I know someone who possesses Vatican-issued Relics of several Church Fathers, ossuary first-class Relics of Saints John Chrysostom, Basil the Great, Gregory Nazianzen, and the great Augustine of Hippo. His reliquary rests in a discreet place of prayer where, with Icons, they are used as aids to prayer and devotion. They are really no different from the cherished photographs of one's parents or beloved personal effects of family members long gone, physical reminders which stimulate the memory and reawaken the heart and soul. Icons and Relics, however, stimulate and reawaken on a far more profound and transformative level, the level of faith!

I hope this dreadfully long thesis is of some use to you, and I do hope and pray I have not frightened you senseless with my ramblings about a subject which confronts with horror most protestant sensibilities.
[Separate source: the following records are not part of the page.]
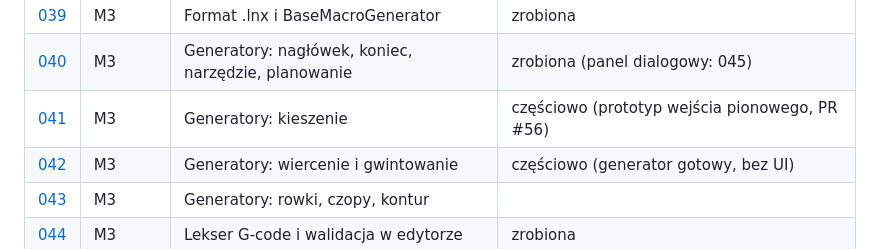
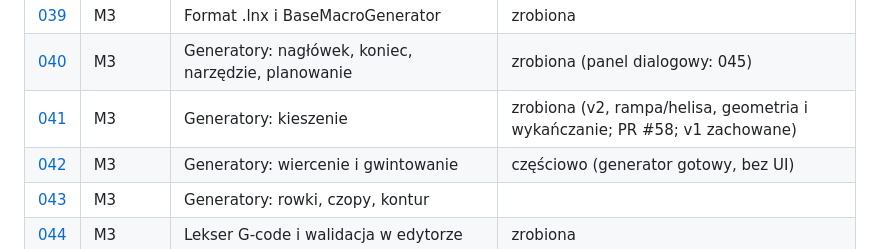
Before and after one commit to anonimov94/linumeRT, a Markdown page: prompts/README.md, the part around the change. GitHub-like rendering.

```diff
--- a/prompts/README.md
+++ b/prompts/README.md
@@ -60,7 +60,7 @@ wymagały ekranu ani LinuxCNC. Bieżący stan i następny krok: [`docs/NASTEPNA_
 | [038](sesja-038.md) | M2 | Bufor i bramka G2 (prototyp v0.1) |  |
 | [039](sesja-039.md) | M3 | Format .lnx i BaseMacroGenerator | zrobiona |
 | [040](sesja-040.md) | M3 | Generatory: nagłówek, koniec, narzędzie, planowanie | zrobiona (panel dialogowy: 045) |
-| [041](sesja-041.md) | M3 | Generatory: kieszenie | częściowo (prototyp wejścia pionowego, PR #56) |
+| [041](sesja-041.md) | M3 | Generatory: kieszenie | zrobiona (v2, rampa/helisa, geometria i wykańczanie; PR #58; v1 zachowane) |
 | [042](sesja-042.md) | M3 | Generatory: wiercenie i gwintowanie | częściowo (generator gotowy, bez UI) |
 | [043](sesja-043.md) | M3 | Generatory: rowki, czopy, kontur |  |
 | [044](sesja-044.md) | M3 | Lekser G-code i walidacja w edytorze | zrobiona |
```
Also changed, not shown: prompts/DONE.md (+2 -1 lines).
Please keep asking these marvellous questions...

6 comments:

Young fogey emeritus said...

I have a first-class relic of St Augustine of Hippo in a proper brass reliquary.

Irony of ironies, it seems modernist C of E Anglicans have in the last decade rediscovered, at Saint Alban's Shrine at least, that most anciently catholic and yet controverted practice of the enshrining of holy Relics. Now if only they could reappropriate to themselves the dogmatic tradition of the ancient Church

Sadly it's true that this isn't a return to Catholic belief. It's an example of Broad Church belief in nothing therefore everything: abandoning honest but wrong Protestantism regarding such as superstition for a condescending relativism or 'whatever floats your boat'.

J. Gordon Anderson said...

I am looking to get a relic too. There is a place in DC that has a supply from old retired priests, and they will give you one for a donation to the monastery.

Young fogey emeritus said...

Fr Anderson, is that Icon & Book Service or somebody else?

Time was you could get them relatively easily from Rome (which is where mine of St Augustine came from 20 years ago) but eBay ruined that - unholy trafficking in real and fake relics like the worst abuses in the Middle Ages. Now the Relic Bank won't give them to people, only to churches and groups.

Young fogey emeritus said...

As I was saying...

I've written to Serafin. Nice man.

J. Gordon Anderson said...

Young Fogey,

Yup....

:-)

pax,
JGA+

Anonymous said...

Where did you find it? Interesting read » »